When I saw the chair on the right, with the baobab tree carved into it, I knew it was mine. Paco, the artisan knows me and Khady, so gave me a great price. Then he agreed to make one for Khady and Gulliver. They arrived about two days later.
Surprisingly, these traditional African chairs are incredibly comfortable, despite just being two chunks of hard wood. I quite happily sit in mine working all day, whereas my “comfortable” armchair leaves me aching.
Our recent guest, Melanie wrote a wonderful series of articles documenting her entire Senegal trip. Here’s her description of our place:
“We finally arrived at Simon’s home in Abene: ‘The Little Baobab’: what a haven, what a wonder. From the moment I saw the gates painted in the Senegalese flag opening and the welcome I received. I just knew that these days would be special, and they were.
Imagine if you will a garden stretching far and wide with every tropical plant and tree you can think of, traditional straw-roofed hut buildings and an open kitchen with its own straw roof cover with a huge well to its right hand side: this is The Little Baobab in Abene. I was amazed. I’d never seen baby avocado and pineapple trees nor a baby baobab tree growing either. I saw real aloe vera as opposed to the pictures you see on moisturising bottles. There were plants and trees all in different stages of growth and the bright greens and orange earth mixed with all the living colours were a dream for my eyes.
The guest cottage was beautiful in its construction alone. Inside you could look up at the elaborate wooden beam web ceiling that the straw was neatly packed into, the floor was tiled and lead to a separate wash room to the left and toilet to the right. All of this had been achieved by the labour of Simon, his partner Khady and their extended Senegalese family in the Casamance.
I slept really well that night in my hut under a huge mosquito net, listening to the sounds of nature all around me. I felt really alive and I was looking forward to opening the door in the morning to see the little paradise again, drenched in sunlight with plants I’d never seen before. And I wondered what would happen tomorrow…”
To read the full articles, which I thoroughly recommend as they give a superb impression of travel in the region as seen by someone for the first time, click on the links below.
A jungle blessing
A little while back, I took Kermit on a road trip, out past Bignona and up towards the Gambian border, to a tiny village where once upon a time I slept on the side of the road and was woken by a goat licking my face. Khady had been visiting her sister there and I’d gone to pick her up.
We arrived and I felt like Justin Bieber as the entire village crowded around to look, prod and poke. Some had never seen a whitey before. After lunch, I wanted to head back, to arrive home before dark, but Khady said there was an important sacred forest nearby and we should take the opportunity to be blessed and protected.

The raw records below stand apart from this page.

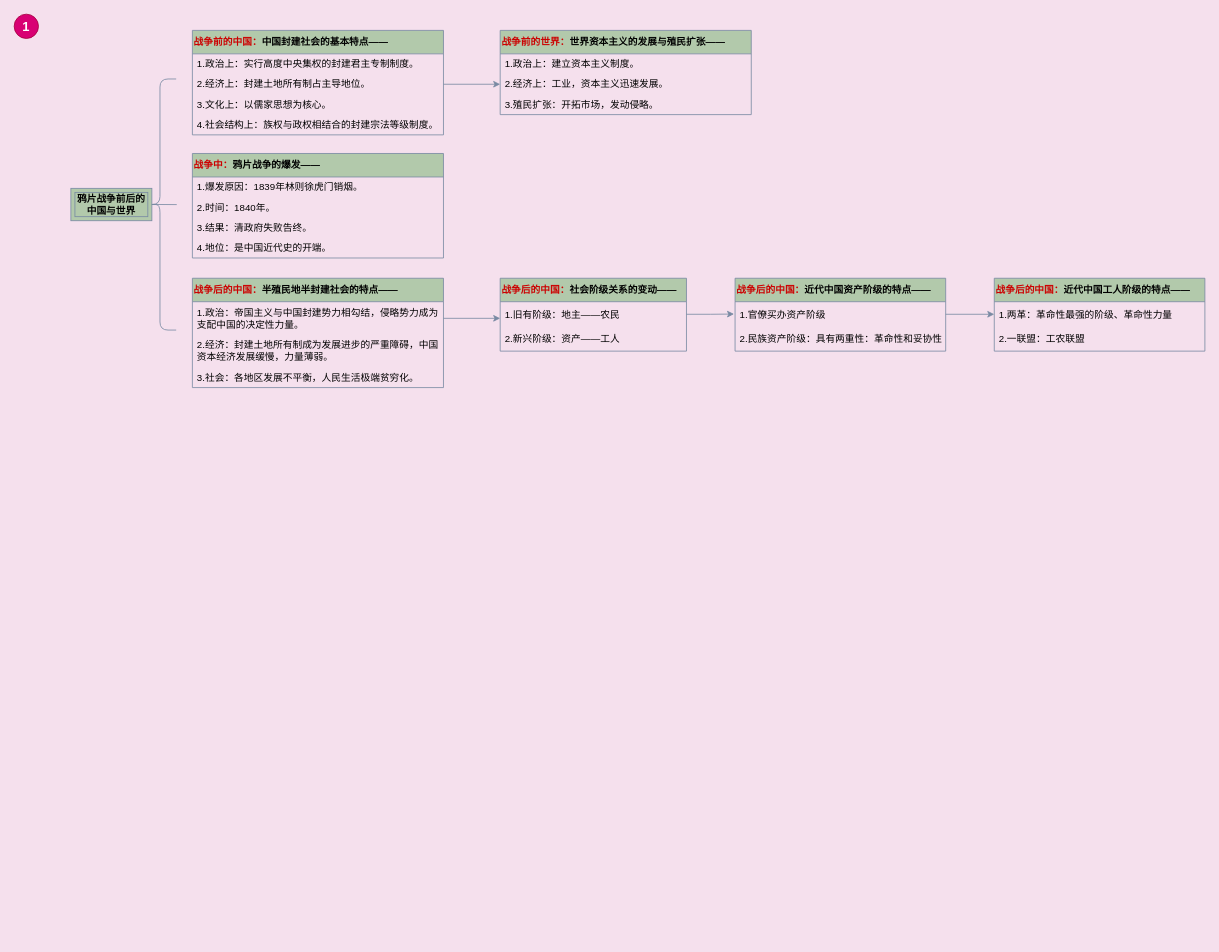
tianjianyijue/Dashixiong keeps this draw.io diagram as 01/中国近代史纲要.drawio. Above is the earlier version. Source tidied: cells renumbered, new cells numbered last; positions are measured from the earlier drawing's top-left corner, leaving out a move shared by most shapes. Both pictures are drawn from the tidied source at 81%, with x=0, y=0 at pixel (14, 14).
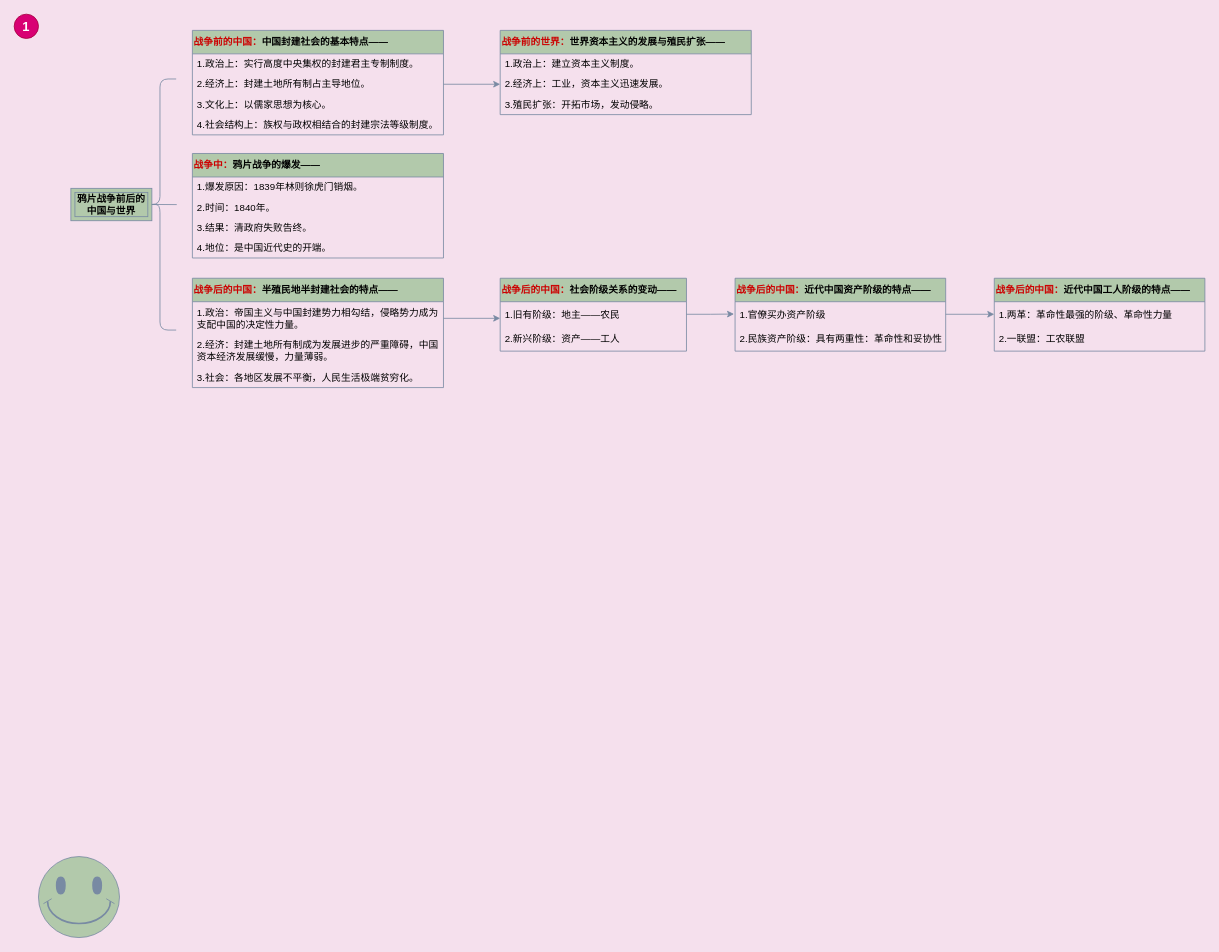
The same page after the edit.

Commit message (it also covers changes not shown here):
更新中国近代史纲要.drawio

What changed in the source:
```diff
@@
+    <mxCell id="37" style="verticalLabelPosition=bottom;verticalAlign=top;html=1;shape=mxgraph.basic.smiley;strokeColor=#788AA3;fontColor=#46495D;fillColor=#B2C9AB;" parent="1" vertex="1">
+      <mxGeometry x="30" y="1040" width="100" height="100" as="geometry" />
+    </mxCell>
```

I’ve been “protected” so much recently, I should be invincible.
We walked off through the warm rain, down a sandy track into rice fields and the forest beyond, followed like the Pied Piper by a large gossip of women – is that the correct collective noun? If not, I think it should be.
It was only women because the forest was sacred for females and the site of their initiations. Presumably for cutting too, but I won’t get into that. They made an exception for me, but upon arrival I was ordered to strip. I looked around at the 30 or 40 women, ranging from Grandma’s to young girls and thought, no, I don’t want to do that. They accepted that I leave my boxers on and then led me and Khady, who was wrapped in a sarong, deep into a jungle grove where a large gnarled tree grew. There was a lump growing from it that had been smoothed and smothered in offerings of milk and what appeared to be blood. We crouched in the gloom and then all had to shut our eyes, raise our palms to the air and chant. They chanted, singing my name regularly and crumbling biscuits and pouring more milk onto the wooden lump. When they stopped, I had to say “amine” and flutter my hands to the sky.
Khady told me the tree was home to a very powerful Genie and it very good that I had made the offering. I would now have good luck with my work. Not long after, I heard the publisher was interested in my book.
Partying in Ziguinchor
A few months ago I wrote about the horror of mirror dancing in Ziguinchor. Zuriñe sent me through some pictures of the evening, where I look a little worse for wear:
She also sent this one from our garden. Did I ever tell you I can levitate?